▶ **Problem to work on**: Output the material exactly, with every line intact.
--- The data Enclosed Below ---
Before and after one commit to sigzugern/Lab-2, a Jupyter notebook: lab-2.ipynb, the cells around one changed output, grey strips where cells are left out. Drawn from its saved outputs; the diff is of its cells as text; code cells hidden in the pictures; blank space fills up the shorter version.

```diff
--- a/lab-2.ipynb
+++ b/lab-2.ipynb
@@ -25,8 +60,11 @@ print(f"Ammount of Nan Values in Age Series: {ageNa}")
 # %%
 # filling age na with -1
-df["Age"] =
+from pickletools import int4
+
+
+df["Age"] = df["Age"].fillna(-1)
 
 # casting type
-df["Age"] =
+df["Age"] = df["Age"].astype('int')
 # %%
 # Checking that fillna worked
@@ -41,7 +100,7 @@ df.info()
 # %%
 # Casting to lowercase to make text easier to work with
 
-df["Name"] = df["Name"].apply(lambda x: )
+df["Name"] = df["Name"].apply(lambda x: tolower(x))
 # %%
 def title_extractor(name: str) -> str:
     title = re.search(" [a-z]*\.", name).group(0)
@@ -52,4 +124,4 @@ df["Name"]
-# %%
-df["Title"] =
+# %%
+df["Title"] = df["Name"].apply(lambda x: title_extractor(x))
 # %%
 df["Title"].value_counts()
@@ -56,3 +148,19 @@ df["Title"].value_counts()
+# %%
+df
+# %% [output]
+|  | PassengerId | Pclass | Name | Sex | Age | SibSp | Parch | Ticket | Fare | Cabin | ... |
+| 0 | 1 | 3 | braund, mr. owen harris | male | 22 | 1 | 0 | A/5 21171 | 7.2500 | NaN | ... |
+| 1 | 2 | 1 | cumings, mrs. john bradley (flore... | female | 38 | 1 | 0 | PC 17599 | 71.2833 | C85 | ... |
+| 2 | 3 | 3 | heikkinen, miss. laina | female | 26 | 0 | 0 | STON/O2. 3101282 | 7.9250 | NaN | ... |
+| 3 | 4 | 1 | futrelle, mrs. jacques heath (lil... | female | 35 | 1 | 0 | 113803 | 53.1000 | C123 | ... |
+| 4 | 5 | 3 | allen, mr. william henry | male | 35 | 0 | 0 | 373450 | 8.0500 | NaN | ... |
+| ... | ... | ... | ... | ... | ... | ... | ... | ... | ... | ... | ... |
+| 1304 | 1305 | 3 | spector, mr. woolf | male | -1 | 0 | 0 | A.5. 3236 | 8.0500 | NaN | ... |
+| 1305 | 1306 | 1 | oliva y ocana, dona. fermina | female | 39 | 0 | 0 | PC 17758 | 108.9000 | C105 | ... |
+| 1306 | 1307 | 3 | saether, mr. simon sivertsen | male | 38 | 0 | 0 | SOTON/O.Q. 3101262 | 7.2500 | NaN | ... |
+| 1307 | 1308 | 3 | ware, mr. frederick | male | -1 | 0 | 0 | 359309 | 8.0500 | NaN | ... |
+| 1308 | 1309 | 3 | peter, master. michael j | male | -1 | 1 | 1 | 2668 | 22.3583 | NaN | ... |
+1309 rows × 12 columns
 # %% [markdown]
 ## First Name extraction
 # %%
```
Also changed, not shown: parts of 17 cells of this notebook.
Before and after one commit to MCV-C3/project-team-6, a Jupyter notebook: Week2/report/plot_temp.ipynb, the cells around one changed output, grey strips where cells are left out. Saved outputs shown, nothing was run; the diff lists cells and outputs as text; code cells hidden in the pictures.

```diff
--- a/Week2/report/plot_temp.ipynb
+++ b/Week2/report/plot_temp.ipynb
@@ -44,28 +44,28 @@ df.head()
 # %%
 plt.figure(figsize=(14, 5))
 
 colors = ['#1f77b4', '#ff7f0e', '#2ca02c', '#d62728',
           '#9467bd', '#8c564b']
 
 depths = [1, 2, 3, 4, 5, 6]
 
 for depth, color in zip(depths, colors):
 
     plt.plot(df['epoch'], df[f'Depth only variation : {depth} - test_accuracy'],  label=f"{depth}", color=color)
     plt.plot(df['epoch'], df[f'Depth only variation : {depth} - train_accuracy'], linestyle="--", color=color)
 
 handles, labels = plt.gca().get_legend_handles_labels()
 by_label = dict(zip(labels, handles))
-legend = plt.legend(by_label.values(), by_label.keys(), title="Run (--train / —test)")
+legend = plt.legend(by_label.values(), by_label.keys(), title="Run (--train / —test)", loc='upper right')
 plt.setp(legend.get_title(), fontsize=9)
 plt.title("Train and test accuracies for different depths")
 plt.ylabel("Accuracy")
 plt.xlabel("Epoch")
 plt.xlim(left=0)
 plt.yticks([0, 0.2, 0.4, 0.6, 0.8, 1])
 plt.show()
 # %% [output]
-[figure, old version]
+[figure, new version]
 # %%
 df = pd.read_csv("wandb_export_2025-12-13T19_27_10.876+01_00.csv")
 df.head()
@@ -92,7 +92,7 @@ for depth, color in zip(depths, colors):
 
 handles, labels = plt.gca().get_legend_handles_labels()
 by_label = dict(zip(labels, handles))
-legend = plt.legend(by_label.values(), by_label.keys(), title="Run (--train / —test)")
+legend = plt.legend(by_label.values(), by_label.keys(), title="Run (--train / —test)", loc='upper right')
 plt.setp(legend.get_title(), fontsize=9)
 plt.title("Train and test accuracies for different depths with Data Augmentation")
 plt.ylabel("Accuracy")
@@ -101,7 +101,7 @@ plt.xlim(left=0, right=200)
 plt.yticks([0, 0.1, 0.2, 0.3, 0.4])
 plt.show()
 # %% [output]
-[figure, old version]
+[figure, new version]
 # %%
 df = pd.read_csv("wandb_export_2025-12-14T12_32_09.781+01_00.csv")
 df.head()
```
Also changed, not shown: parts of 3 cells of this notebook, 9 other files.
--- End of Enclosed The data ---
▶ **Problem solution**:
Before and after one commit to sigzugern/Lab-2, a Jupyter notebook: lab-2.ipynb, the cells around one changed output, grey strips where cells are left out. Drawn from its saved outputs; the diff is of its cells as text; code cells hidden in the pictures; blank space fills up the shorter version.

```diff
--- a/lab-2.ipynb
+++ b/lab-2.ipynb
@@ -25,8 +60,11 @@ print(f"Ammount of Nan Values in Age Series: {ageNa}")
 # %%
 # filling age na with -1
-df["Age"] =
+from pickletools import int4
+
+
+df["Age"] = df["Age"].fillna(-1)
 
 # casting type
-df["Age"] =
+df["Age"] = df["Age"].astype('int')
 # %%
 # Checking that fillna worked
@@ -41,7 +100,7 @@ df.info()
 # %%
 # Casting to lowercase to make text easier to work with
 
-df["Name"] = df["Name"].apply(lambda x: )
+df["Name"] = df["Name"].apply(lambda x: tolower(x))
 # %%
 def title_extractor(name: str) -> str:
     title = re.search(" [a-z]*\.", name).group(0)
@@ -52,4 +124,4 @@ df["Name"]
-# %%
-df["Title"] =
+# %%
+df["Title"] = df["Name"].apply(lambda x: title_extractor(x))
 # %%
 df["Title"].value_counts()
@@ -56,3 +148,19 @@ df["Title"].value_counts()
+# %%
+df
+# %% [output]
+|  | PassengerId | Pclass | Name | Sex | Age | SibSp | Parch | Ticket | Fare | Cabin | ... |
+| 0 | 1 | 3 | braund, mr. owen harris | male | 22 | 1 | 0 | A/5 21171 | 7.2500 | NaN | ... |
+| 1 | 2 | 1 | cumings, mrs. john bradley (flore... | female | 38 | 1 | 0 | PC 17599 | 71.2833 | C85 | ... |
+| 2 | 3 | 3 | heikkinen, miss. laina | female | 26 | 0 | 0 | STON/O2. 3101282 | 7.9250 | NaN | ... |
+| 3 | 4 | 1 | futrelle, mrs. jacques heath (lil... | female | 35 | 1 | 0 | 113803 | 53.1000 | C123 | ... |
+| 4 | 5 | 3 | allen, mr. william henry | male | 35 | 0 | 0 | 373450 | 8.0500 | NaN | ... |
+| ... | ... | ... | ... | ... | ... | ... | ... | ... | ... | ... | ... |
+| 1304 | 1305 | 3 | spector, mr. woolf | male | -1 | 0 | 0 | A.5. 3236 | 8.0500 | NaN | ... |
+| 1305 | 1306 | 1 | oliva y ocana, dona. fermina | female | 39 | 0 | 0 | PC 17758 | 108.9000 | C105 | ... |
+| 1306 | 1307 | 3 | saether, mr. simon sivertsen | male | 38 | 0 | 0 | SOTON/O.Q. 3101262 | 7.2500 | NaN | ... |
+| 1307 | 1308 | 3 | ware, mr. frederick | male | -1 | 0 | 0 | 359309 | 8.0500 | NaN | ... |
+| 1308 | 1309 | 3 | peter, master. michael j | male | -1 | 1 | 1 | 2668 | 22.3583 | NaN | ... |
+1309 rows × 12 columns
 # %% [markdown]
 ## First Name extraction
 # %%
```
Also changed, not shown: parts of 17 cells of this notebook.
Before and after one commit to MCV-C3/project-team-6, a Jupyter notebook: Week2/report/plot_temp.ipynb, the cells around one changed output, grey strips where cells are left out. Saved outputs shown, nothing was run; the diff lists cells and outputs as text; code cells hidden in the pictures.

```diff
--- a/Week2/report/plot_temp.ipynb
+++ b/Week2/report/plot_temp.ipynb
@@ -44,28 +44,28 @@ df.head()
 # %%
 plt.figure(figsize=(14, 5))
 
 colors = ['#1f77b4', '#ff7f0e', '#2ca02c', '#d62728',
           '#9467bd', '#8c564b']
 
 depths = [1, 2, 3, 4, 5, 6]
 
 for depth, color in zip(depths, colors):
 
     plt.plot(df['epoch'], df[f'Depth only variation : {depth} - test_accuracy'],  label=f"{depth}", color=color)
     plt.plot(df['epoch'], df[f'Depth only variation : {depth} - train_accuracy'], linestyle="--", color=color)
 
 handles, labels = plt.gca().get_legend_handles_labels()
 by_label = dict(zip(labels, handles))
-legend = plt.legend(by_label.values(), by_label.keys(), title="Run (--train / —test)")
+legend = plt.legend(by_label.values(), by_label.keys(), title="Run (--train / —test)", loc='upper right')
 plt.setp(legend.get_title(), fontsize=9)
 plt.title("Train and test accuracies for different depths")
 plt.ylabel("Accuracy")
 plt.xlabel("Epoch")
 plt.xlim(left=0)
 plt.yticks([0, 0.2, 0.4, 0.6, 0.8, 1])
 plt.show()
 # %% [output]
-[figure, old version]
+[figure, new version]
 # %%
 df = pd.read_csv("wandb_export_2025-12-13T19_27_10.876+01_00.csv")
 df.head()
@@ -92,7 +92,7 @@ for depth, color in zip(depths, colors):
 
 handles, labels = plt.gca().get_legend_handles_labels()
 by_label = dict(zip(labels, handles))
-legend = plt.legend(by_label.values(), by_label.keys(), title="Run (--train / —test)")
+legend = plt.legend(by_label.values(), by_label.keys(), title="Run (--train / —test)", loc='upper right')
 plt.setp(legend.get_title(), fontsize=9)
 plt.title("Train and test accuracies for different depths with Data Augmentation")
 plt.ylabel("Accuracy")
@@ -101,7 +101,7 @@ plt.xlim(left=0, right=200)
 plt.yticks([0, 0.1, 0.2, 0.3, 0.4])
 plt.show()
 # %% [output]
-[figure, old version]
+[figure, new version]
 # %%
 df = pd.read_csv("wandb_export_2025-12-14T12_32_09.781+01_00.csv")
 df.head()
```
Also changed, not shown: parts of 3 cells of this notebook, 9 other files.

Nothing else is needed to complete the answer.